Input data:
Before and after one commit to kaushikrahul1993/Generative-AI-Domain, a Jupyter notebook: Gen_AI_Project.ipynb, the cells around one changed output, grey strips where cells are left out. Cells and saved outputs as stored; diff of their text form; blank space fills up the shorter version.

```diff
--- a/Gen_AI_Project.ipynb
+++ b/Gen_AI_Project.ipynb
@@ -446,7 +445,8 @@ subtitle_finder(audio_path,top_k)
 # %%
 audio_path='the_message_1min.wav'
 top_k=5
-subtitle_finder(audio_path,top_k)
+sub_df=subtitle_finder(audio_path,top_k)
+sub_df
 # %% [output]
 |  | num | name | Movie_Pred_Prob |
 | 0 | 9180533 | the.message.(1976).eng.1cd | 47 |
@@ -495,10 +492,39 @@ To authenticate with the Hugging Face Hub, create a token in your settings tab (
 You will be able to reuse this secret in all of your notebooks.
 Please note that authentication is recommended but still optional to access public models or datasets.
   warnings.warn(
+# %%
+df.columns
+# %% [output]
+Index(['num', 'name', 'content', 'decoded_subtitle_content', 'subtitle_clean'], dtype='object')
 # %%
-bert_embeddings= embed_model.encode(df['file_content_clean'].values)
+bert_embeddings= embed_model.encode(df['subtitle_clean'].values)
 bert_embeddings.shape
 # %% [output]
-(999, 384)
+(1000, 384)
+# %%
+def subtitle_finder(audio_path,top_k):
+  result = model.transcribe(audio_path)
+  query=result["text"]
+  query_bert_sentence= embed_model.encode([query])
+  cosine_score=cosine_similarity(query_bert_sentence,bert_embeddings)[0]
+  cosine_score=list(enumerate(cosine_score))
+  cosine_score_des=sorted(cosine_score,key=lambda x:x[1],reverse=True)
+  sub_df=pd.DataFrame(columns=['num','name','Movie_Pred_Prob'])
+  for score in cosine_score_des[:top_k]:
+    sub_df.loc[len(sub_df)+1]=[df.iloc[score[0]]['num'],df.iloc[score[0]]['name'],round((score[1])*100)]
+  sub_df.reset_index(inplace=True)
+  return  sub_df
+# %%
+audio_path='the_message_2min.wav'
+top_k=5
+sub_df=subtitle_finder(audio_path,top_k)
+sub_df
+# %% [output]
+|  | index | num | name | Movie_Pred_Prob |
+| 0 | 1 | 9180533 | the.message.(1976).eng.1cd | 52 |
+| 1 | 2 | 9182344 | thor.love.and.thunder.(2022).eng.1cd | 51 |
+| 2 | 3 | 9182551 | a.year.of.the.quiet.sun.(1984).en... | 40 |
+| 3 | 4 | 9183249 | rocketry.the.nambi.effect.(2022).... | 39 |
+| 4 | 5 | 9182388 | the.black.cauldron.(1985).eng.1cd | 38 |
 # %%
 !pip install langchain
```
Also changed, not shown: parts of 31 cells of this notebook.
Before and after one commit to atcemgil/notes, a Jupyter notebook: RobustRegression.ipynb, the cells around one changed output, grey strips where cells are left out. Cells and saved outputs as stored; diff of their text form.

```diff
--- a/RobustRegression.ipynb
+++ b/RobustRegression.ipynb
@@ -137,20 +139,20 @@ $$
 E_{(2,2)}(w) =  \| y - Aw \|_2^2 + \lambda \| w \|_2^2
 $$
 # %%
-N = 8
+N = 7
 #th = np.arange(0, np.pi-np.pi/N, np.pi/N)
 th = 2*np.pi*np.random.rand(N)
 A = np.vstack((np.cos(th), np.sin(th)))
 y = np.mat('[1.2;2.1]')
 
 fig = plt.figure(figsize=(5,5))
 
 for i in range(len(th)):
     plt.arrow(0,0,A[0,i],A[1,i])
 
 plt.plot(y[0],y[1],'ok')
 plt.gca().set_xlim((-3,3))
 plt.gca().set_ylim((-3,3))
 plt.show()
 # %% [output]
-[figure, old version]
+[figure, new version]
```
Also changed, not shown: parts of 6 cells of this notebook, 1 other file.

Problem details: The entire listing should be repeated with no line missing and no word altered.

Answer to the problem:
Before and after one commit to kaushikrahul1993/Generative-AI-Domain, a Jupyter notebook: Gen_AI_Project.ipynb, the cells around one changed output, grey strips where cells are left out. Cells and saved outputs as stored; diff of their text form; blank space fills up the shorter version.

```diff
--- a/Gen_AI_Project.ipynb
+++ b/Gen_AI_Project.ipynb
@@ -446,7 +445,8 @@ subtitle_finder(audio_path,top_k)
 # %%
 audio_path='the_message_1min.wav'
 top_k=5
-subtitle_finder(audio_path,top_k)
+sub_df=subtitle_finder(audio_path,top_k)
+sub_df
 # %% [output]
 |  | num | name | Movie_Pred_Prob |
 | 0 | 9180533 | the.message.(1976).eng.1cd | 47 |
@@ -495,10 +492,39 @@ To authenticate with the Hugging Face Hub, create a token in your settings tab (
 You will be able to reuse this secret in all of your notebooks.
 Please note that authentication is recommended but still optional to access public models or datasets.
   warnings.warn(
+# %%
+df.columns
+# %% [output]
+Index(['num', 'name', 'content', 'decoded_subtitle_content', 'subtitle_clean'], dtype='object')
 # %%
-bert_embeddings= embed_model.encode(df['file_content_clean'].values)
+bert_embeddings= embed_model.encode(df['subtitle_clean'].values)
 bert_embeddings.shape
 # %% [output]
-(999, 384)
+(1000, 384)
+# %%
+def subtitle_finder(audio_path,top_k):
+  result = model.transcribe(audio_path)
+  query=result["text"]
+  query_bert_sentence= embed_model.encode([query])
+  cosine_score=cosine_similarity(query_bert_sentence,bert_embeddings)[0]
+  cosine_score=list(enumerate(cosine_score))
+  cosine_score_des=sorted(cosine_score,key=lambda x:x[1],reverse=True)
+  sub_df=pd.DataFrame(columns=['num','name','Movie_Pred_Prob'])
+  for score in cosine_score_des[:top_k]:
+    sub_df.loc[len(sub_df)+1]=[df.iloc[score[0]]['num'],df.iloc[score[0]]['name'],round((score[1])*100)]
+  sub_df.reset_index(inplace=True)
+  return  sub_df
+# %%
+audio_path='the_message_2min.wav'
+top_k=5
+sub_df=subtitle_finder(audio_path,top_k)
+sub_df
+# %% [output]
+|  | index | num | name | Movie_Pred_Prob |
+| 0 | 1 | 9180533 | the.message.(1976).eng.1cd | 52 |
+| 1 | 2 | 9182344 | thor.love.and.thunder.(2022).eng.1cd | 51 |
+| 2 | 3 | 9182551 | a.year.of.the.quiet.sun.(1984).en... | 40 |
+| 3 | 4 | 9183249 | rocketry.the.nambi.effect.(2022).... | 39 |
+| 4 | 5 | 9182388 | the.black.cauldron.(1985).eng.1cd | 38 |
 # %%
 !pip install langchain
```
Also changed, not shown: parts of 31 cells of this notebook.
Before and after one commit to atcemgil/notes, a Jupyter notebook: RobustRegression.ipynb, the cells around one changed output, grey strips where cells are left out. Cells and saved outputs as stored; diff of their text form.

```diff
--- a/RobustRegression.ipynb
+++ b/RobustRegression.ipynb
@@ -137,20 +139,20 @@ $$
 E_{(2,2)}(w) =  \| y - Aw \|_2^2 + \lambda \| w \|_2^2
 $$
 # %%
-N = 8
+N = 7
 #th = np.arange(0, np.pi-np.pi/N, np.pi/N)
 th = 2*np.pi*np.random.rand(N)
 A = np.vstack((np.cos(th), np.sin(th)))
 y = np.mat('[1.2;2.1]')
 
 fig = plt.figure(figsize=(5,5))
 
 for i in range(len(th)):
     plt.arrow(0,0,A[0,i],A[1,i])
 
 plt.plot(y[0],y[1],'ok')
 plt.gca().set_xlim((-3,3))
 plt.gca().set_ylim((-3,3))
 plt.show()
 # %% [output]
-[figure, old version]
+[figure, new version]
```
Also changed, not shown: parts of 6 cells of this notebook, 1 other file.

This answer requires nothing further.